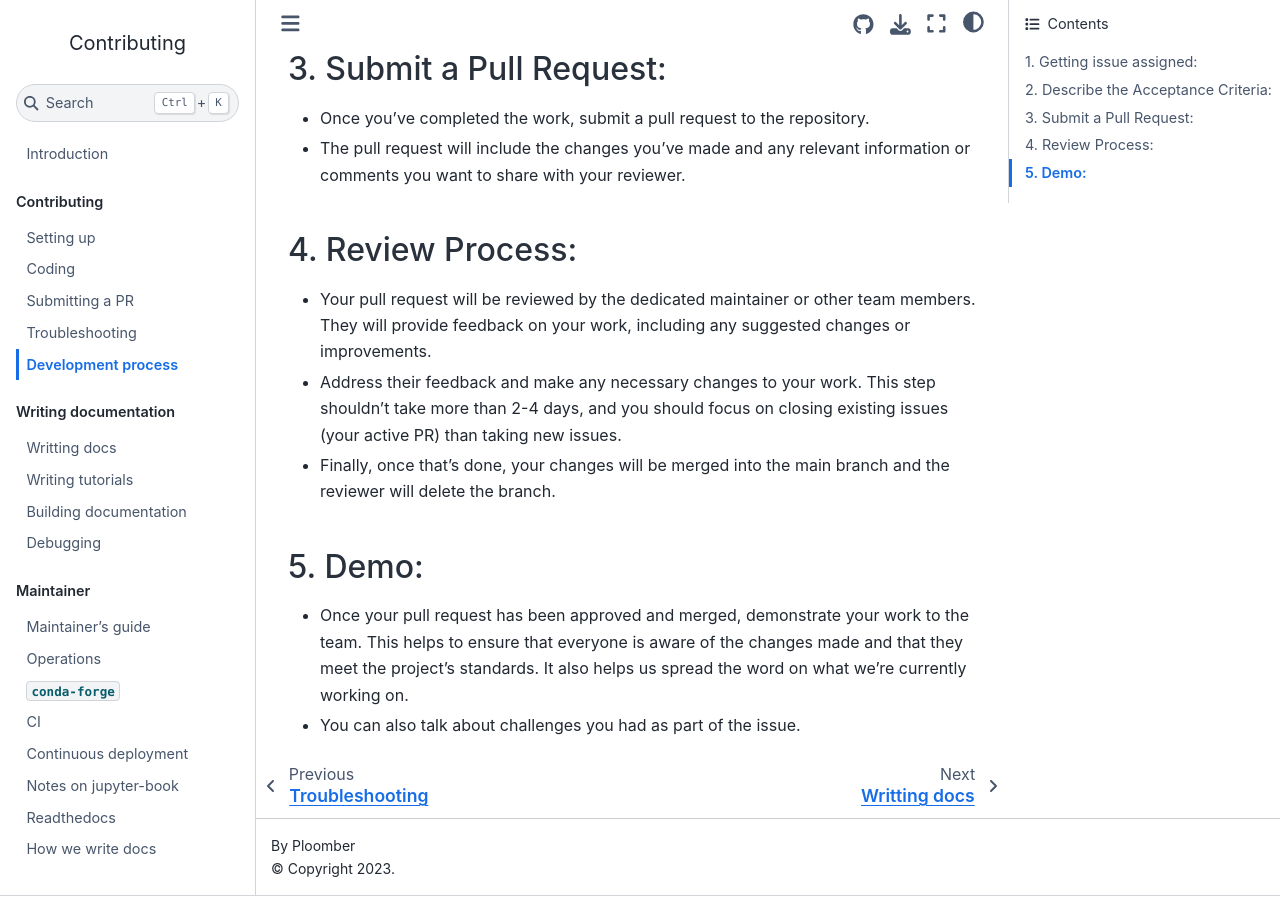
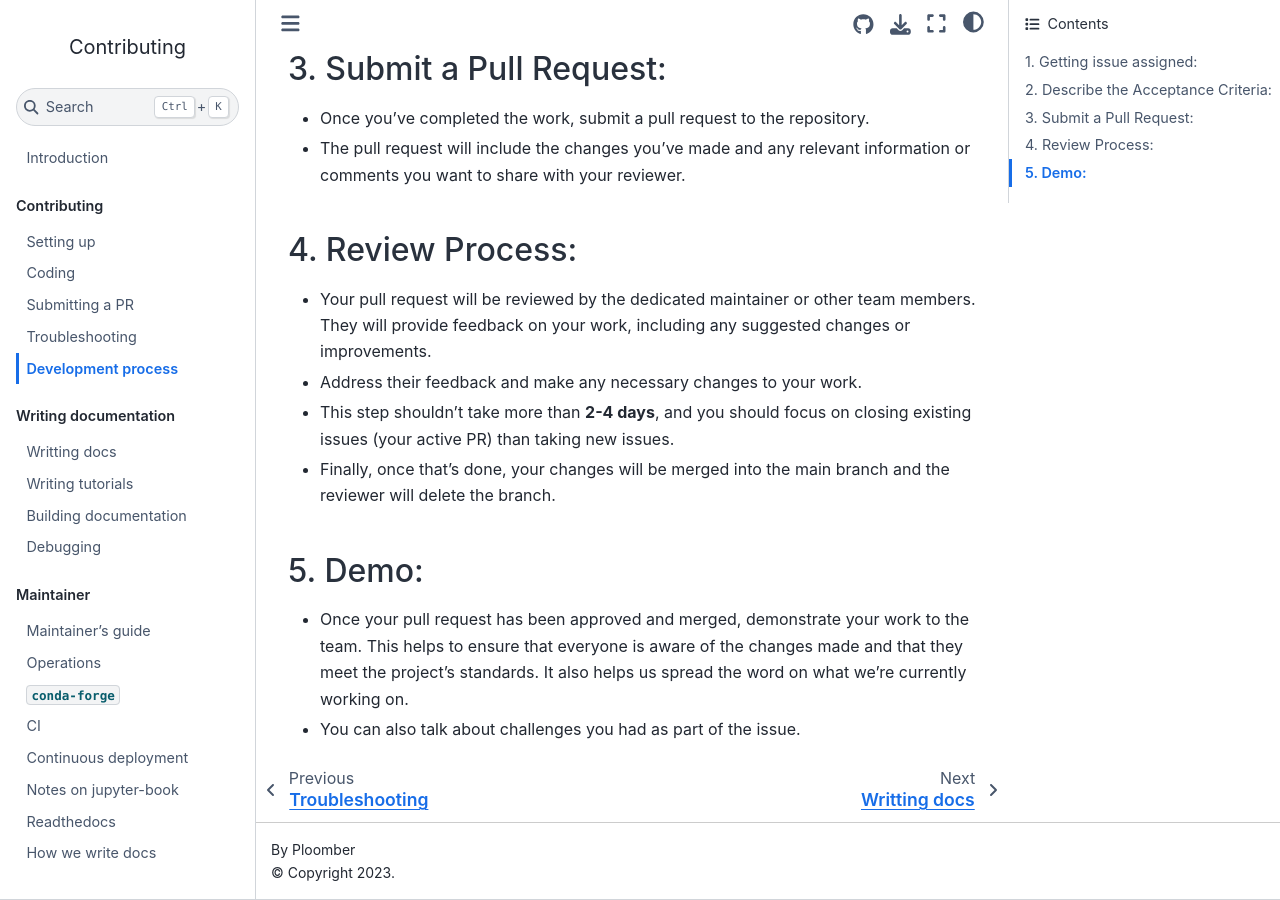
Before and after one commit to ploomber/contributing, a Jupyter Book: the page built from contributing/developer-guide.md, in a window 1280 px wide and 900 px high, scrolled down 1336 px. Built offline with Jupyter Book 1.0.4 settings and Sphinx 7.4.7 and the Sphinx Book theme 1.1.4, drawn with Linux system fonts in a browser that asks for light colours.

Commit message:
Formatting

```diff
--- a/contributing/developer-guide.md
+++ b/contributing/developer-guide.md
@@ -48,7 +48,7 @@
 - Your pull request will be reviewed by the dedicated maintainer or other team members.
   They will provide feedback on your work, including any suggested changes or improvements.
 - Address their feedback and make any necessary changes to your work.
-  This step shouldn't take more than 2-4 days, and you should
+- This step shouldn't take more than **2-4 days**, and you should
 focus on closing existing issues (your active PR) than taking new issues.
 - Finally, once that's done, your changes will be merged into the main branch and the reviewer
 will delete the branch.
```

++++++++++

The task>
Reproduce every record verbatim, please. Omit the images.

Response for this exercise>
Before and after one commit to ploomber/contributing, a Jupyter Book: the page built from contributing/developer-guide.md, in a window 1280 px wide and 900 px high, scrolled down 1336 px. Built offline with Jupyter Book 1.0.4 settings and Sphinx 7.4.7 and the Sphinx Book theme 1.1.4, drawn with Linux system fonts in a browser that asks for light colours.

Commit message:
Formatting

```diff
--- a/contributing/developer-guide.md
+++ b/contributing/developer-guide.md
@@ -48,7 +48,7 @@
 - Your pull request will be reviewed by the dedicated maintainer or other team members.
   They will provide feedback on your work, including any suggested changes or improvements.
 - Address their feedback and make any necessary changes to your work.
-  This step shouldn't take more than 2-4 days, and you should
+- This step shouldn't take more than **2-4 days**, and you should
 focus on closing existing issues (your active PR) than taking new issues.
 - Finally, once that's done, your changes will be merged into the main branch and the reviewer
 will delete the branch.
```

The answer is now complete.